Tuesday, June 21, 2011

US House Republicans Want to Slash Clean Energy and Efficiency Programs by 40 Percent

To hell with what the American people want, right? House Republicans in Congress have their own agenda, and it doesn't include serving the desires of an overwhelming bipartisan majority of the public, or keeping this country competitive on the global stage when it comes to energy policy. No, we won't be having any of that for the foreseeable future.

Even though Republicans have vowed an "all-of-the-above" approach to America's energy future, Democrats are accusing them of clinging to a narrow, antiquated, hydrocarbon-heavy past.

Members of the House Sustainable Energy and Environment Coalition are furious about a 2012 energy and water appropriations bill that they claim shortchanges President Obama's efforts at innovation and competition in favor of an addiction to oil, coal and natural gas.

The bill passed out of committee on a Republican majority 26-20 vote, and will hit the floor after the 4th of July. Here is what it would do:

On the energy front, this version of the bill snips $1.9 billion from the White House request for investments in energy efficiency research, renewables such as solar, wind and geothermal, fuel-conserving vehicles, weatherization, biomass and other programs. That's more than 40 percent below current funding levels.

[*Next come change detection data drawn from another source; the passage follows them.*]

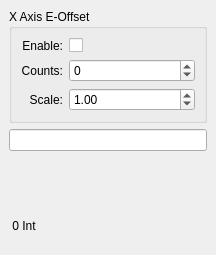
Above: examples/mini/mini.ui from kcjengr/qtpyvcp before the change. Below: the same form after it.
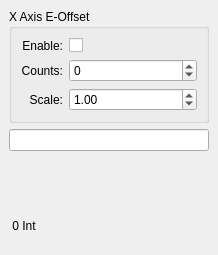
That is the form after the change. Custom widgets are drawn as their Qt base class.

Commit message: add HAL u32 DRO

```diff
--- a/examples/mini/mini.ui
+++ b/examples/mini/mini.ui
@@ -6,7 +6,7 @@
    <rect>
     <x>0</x>
     <y>0</y>
-    <width>216</width>
+    <width>218</width>
     <height>255</height>
    </rect>
   </property>
```
The commit also changes 2 other files.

It sets us back to 2005, at a time when the rest of the world is increasing investment in this area. But wait! That's not all! We get to increase funding for the fossil crowd, and take away money from research, too!

In addition, the legislation increases funding for DOE's Fossil Energy Office by $32 million while decreasing designated dollars for Advanced Research Projects Agency-Energy (ARPA-E) by $80 million. Energy Department Secretary Steven Chu modeled ARPA-E after a similar program at the Department of Defense to support breakthroughs by clean energy entrepreneurs.

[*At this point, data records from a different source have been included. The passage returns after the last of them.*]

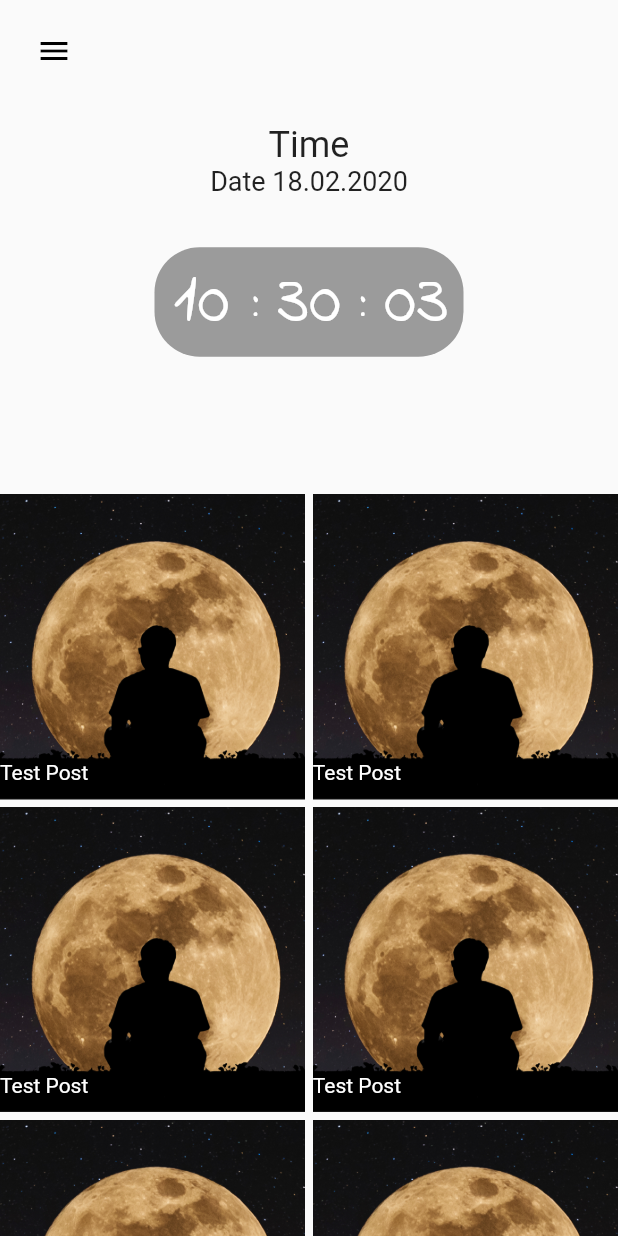
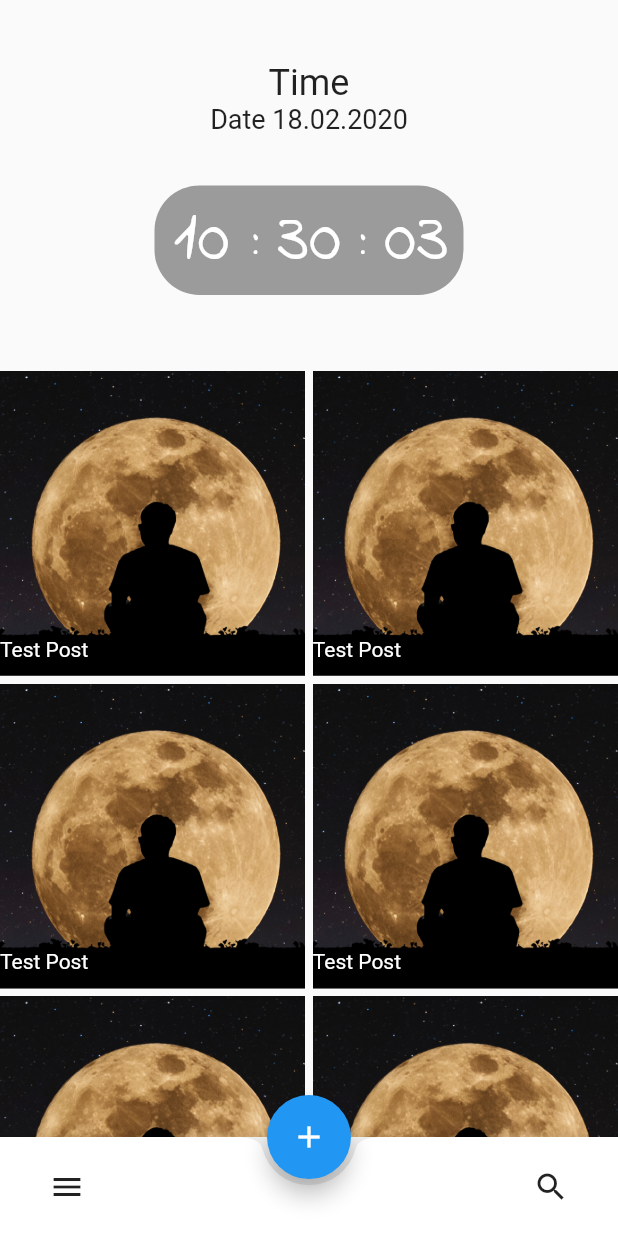
Before and after one commit to ArkadiiShatkovskyi/Flutter, a Flutter app: the screen it shows after launch, on a phone screen of 412 x 824 dp. Run offline on Flutter 3.47's test engine with Material 2 defaults, Android fonts, the phone set to English and light mode, and no system bars; our stand-ins replace ant_icons, cloud_firestore, firebase_auth, flare_flutter, flutter_svg, gradient_app_bar and 1 more; accounts and stored records are empty.

Commit message:
Bottom navigation bar was added

```diff
--- a/life_time_app/life_time_app/lib/screens/TimeScreen.dart
+++ b/life_time_app/life_time_app/lib/screens/TimeScreen.dart
@@ -25,12 +25,43 @@ class _TimeScreenState extends State<TimeScreen> {
   Widget build(BuildContext context) {
     final media = MediaQuery.of(context).size;
     return Scaffold(
+      bottomNavigationBar: BottomAppBar(
+        shape: const CircularNotchedRectangle(),
+        child: Container(
+          height: media.height * 0.08,
+          child: Padding(
+            padding: EdgeInsets.only(
+              left: media.width * 0.05,
+              right: media.width * 0.05,
+            ),
+            child: Row(
+              mainAxisSize: MainAxisSize.max,
+              mainAxisAlignment: MainAxisAlignment.spaceBetween,
+              children: <Widget>[
+                IconButton(
+                  icon: Icon(Icons.menu),
+                  onPressed: () {},
+                ),
+                IconButton(
+                  icon: Icon(Icons.search),
+                  onPressed: () {},
+                ),
+              ],
+            ),
+          ),
+        ),
+      ),
+      floatingActionButton: FloatingActionButton(
+        onPressed: () {},
+        child: Icon(Icons.add),
+      ),
+      floatingActionButtonLocation: FloatingActionButtonLocation.centerDocked,
       body: SizedBox(
         width: media.width,
         height: media.height,
         child: Stack(
           children: <Widget>[
-            Positioned(
+            /*Positioned(
               top: 10,
               right: media.width - 60,
               child: Container(
@@ -46,9 +77,9 @@ class _TimeScreenState extends State<TimeScreen> {
                     color: Colors.white,
                     onPressed: () {},
                   )),
-            ),
+            ),*/
             Positioned(
-                top: media.height / 10,
+                top: media.height * .05,
                 left: media.width / 4,
                 right: media.width / 4,
                 child: Column(
@@ -66,7 +97,7 @@ class _TimeScreenState extends State<TimeScreen> {
                   ],
                 )),
             Positioned(
-              top: media.height * 0.2,
+              top: media.height * 0.15,
               left: media.width * .1,
               right: media.width * .1,
               child: ClockWidget(
@@ -75,7 +106,7 @@ class _TimeScreenState extends State<TimeScreen> {
               ),
             ),
             Positioned(
-              top: media.height * 0.4,
+              top: media.height * 0.3,
               bottom: 0,
               child: Container(
                 width: media.width,
```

It's a big, complicated bill that funds the DOE, and other agencies such as the Nuclear Regulatory Commission and the Army Corps of Engineers. Go read the entire story for the breakdown on the numbers. President Obama had requested a significant jump in funding for energy programs, and of course the Republicans are essentially saying "no" to that, and making cuts that will put us (further) behind in this race.

Krugman's words from right before the last election haunt me:

This is going to be terrible. In fact, future historians will probably look back at the 2010 election as a catastrophe for America, one that condemned the nation to years of political chaos and economic weakness.

Which makes 2012 all the more important.

Chances are this bill as written will not make it through the Senate, but you know that we won't be getting what we really need for funding, either. Hope we can get enough to get us through for now, and hope that the Democrats are smart enough to make this an issue next year.

Amongst other things. Seems there are so many to choose from lately.